§ Task prompt
Pull every line containing the word "paginator" out of the material below.

§ Exercise data
= = = =

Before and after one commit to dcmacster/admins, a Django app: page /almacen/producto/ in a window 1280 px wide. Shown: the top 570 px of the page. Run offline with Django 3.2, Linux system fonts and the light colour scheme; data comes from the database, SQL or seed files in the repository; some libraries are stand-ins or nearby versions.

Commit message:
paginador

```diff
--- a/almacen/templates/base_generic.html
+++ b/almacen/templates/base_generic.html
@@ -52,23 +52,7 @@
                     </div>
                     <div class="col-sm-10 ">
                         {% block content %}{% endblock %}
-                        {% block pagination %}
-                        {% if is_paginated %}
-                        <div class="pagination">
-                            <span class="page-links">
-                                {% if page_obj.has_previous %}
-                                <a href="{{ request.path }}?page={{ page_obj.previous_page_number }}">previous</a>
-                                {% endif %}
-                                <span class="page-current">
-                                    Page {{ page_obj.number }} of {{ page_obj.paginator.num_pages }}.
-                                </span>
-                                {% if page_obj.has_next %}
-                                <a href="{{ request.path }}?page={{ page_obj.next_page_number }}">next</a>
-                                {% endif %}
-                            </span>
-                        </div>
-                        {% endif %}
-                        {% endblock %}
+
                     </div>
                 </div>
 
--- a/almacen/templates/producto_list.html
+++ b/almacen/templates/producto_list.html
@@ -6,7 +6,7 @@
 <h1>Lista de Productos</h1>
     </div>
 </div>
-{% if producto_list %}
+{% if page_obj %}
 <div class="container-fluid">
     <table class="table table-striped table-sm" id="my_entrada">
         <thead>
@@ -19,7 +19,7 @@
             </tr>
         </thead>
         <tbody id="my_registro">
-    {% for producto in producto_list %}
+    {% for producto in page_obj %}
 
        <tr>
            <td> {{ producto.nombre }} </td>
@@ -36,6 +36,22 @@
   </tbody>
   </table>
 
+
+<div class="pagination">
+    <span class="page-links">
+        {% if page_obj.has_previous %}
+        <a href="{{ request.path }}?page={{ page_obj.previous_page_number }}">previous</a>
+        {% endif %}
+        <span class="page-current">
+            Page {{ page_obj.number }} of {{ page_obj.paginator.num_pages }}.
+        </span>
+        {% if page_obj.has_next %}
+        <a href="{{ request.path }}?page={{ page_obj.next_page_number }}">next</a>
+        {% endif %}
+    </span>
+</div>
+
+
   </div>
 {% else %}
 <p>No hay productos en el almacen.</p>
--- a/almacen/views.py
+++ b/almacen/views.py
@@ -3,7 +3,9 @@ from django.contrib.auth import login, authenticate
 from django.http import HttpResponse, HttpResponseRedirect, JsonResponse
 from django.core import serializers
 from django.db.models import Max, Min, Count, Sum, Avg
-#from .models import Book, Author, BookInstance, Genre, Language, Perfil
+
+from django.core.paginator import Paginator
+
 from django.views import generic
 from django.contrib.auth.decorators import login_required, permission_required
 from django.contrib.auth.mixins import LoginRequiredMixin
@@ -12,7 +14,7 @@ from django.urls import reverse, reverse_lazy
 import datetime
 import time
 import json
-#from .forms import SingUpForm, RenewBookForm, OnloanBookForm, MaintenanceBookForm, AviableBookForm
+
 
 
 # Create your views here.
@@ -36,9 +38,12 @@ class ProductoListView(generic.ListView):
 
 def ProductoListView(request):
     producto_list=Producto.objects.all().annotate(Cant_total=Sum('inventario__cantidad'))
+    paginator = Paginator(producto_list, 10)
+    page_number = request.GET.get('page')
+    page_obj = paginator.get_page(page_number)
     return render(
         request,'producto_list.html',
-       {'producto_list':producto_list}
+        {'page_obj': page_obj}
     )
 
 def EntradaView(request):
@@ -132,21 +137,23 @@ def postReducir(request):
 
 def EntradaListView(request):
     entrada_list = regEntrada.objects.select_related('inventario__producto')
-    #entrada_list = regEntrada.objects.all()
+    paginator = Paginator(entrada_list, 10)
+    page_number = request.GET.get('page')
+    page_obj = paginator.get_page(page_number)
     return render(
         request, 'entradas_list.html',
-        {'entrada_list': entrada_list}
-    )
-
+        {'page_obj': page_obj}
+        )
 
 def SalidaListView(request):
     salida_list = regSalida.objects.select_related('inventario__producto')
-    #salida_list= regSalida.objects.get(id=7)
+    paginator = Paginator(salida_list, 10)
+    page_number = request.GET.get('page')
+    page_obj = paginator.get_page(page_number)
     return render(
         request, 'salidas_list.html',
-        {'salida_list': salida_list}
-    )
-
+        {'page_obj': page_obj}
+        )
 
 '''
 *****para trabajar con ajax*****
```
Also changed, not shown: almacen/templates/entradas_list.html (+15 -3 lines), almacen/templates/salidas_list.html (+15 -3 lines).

= = = =

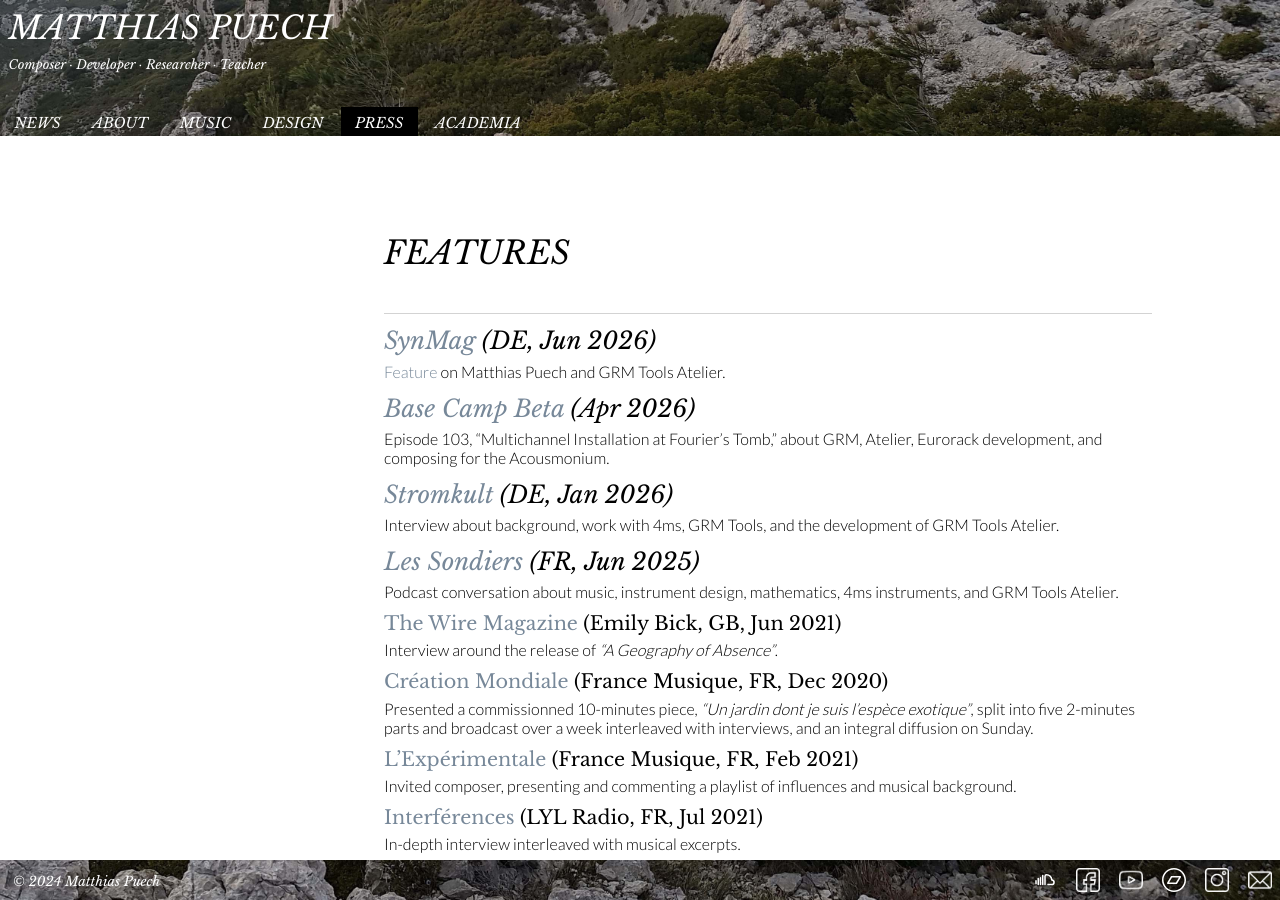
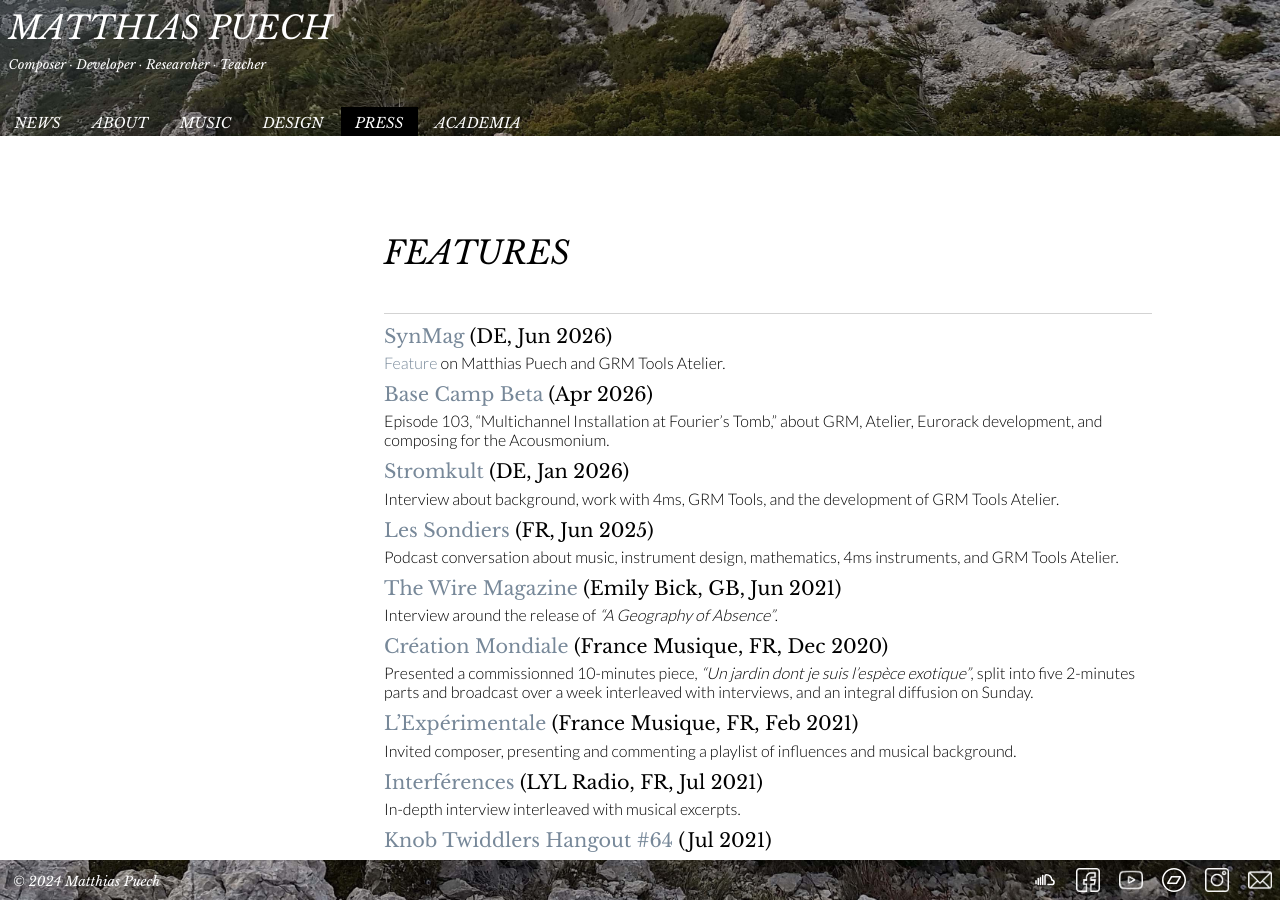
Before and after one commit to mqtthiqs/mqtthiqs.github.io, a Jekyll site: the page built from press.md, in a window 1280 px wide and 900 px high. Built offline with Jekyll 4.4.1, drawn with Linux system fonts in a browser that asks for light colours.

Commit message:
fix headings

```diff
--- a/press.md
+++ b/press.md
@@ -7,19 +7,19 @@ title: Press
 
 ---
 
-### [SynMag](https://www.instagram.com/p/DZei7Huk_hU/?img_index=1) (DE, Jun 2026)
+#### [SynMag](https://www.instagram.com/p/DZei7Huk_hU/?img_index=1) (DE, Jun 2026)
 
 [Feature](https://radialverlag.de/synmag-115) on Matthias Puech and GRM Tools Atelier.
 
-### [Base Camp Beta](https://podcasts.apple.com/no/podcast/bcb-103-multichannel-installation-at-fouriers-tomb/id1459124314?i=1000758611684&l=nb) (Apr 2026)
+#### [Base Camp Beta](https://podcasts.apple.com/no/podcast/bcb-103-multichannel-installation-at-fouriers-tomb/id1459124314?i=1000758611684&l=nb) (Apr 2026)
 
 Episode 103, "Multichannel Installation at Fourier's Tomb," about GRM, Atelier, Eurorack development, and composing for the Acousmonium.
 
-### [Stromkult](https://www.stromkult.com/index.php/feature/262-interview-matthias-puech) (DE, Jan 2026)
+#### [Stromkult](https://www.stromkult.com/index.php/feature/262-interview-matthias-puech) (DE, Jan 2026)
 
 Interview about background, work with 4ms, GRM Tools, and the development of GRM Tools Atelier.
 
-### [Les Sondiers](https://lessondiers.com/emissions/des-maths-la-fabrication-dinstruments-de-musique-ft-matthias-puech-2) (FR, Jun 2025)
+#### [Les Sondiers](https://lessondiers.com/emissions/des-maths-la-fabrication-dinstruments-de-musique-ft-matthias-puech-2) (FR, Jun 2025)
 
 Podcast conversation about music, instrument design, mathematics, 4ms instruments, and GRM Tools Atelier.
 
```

= = = =

§ Expected answer
-                                    Page {{ page_obj.number }} of {{ page_obj.paginator.num_pages }}.
+            Page {{ page_obj.number }} of {{ page_obj.paginator.num_pages }}.
+from django.core.paginator import Paginator
+    paginator = Paginator(producto_list, 10)
+    page_obj = paginator.get_page(page_number)
+    paginator = Paginator(entrada_list, 10)
+    page_obj = paginator.get_page(page_number)
+    paginator = Paginator(salida_list, 10)
+    page_obj = paginator.get_page(page_number)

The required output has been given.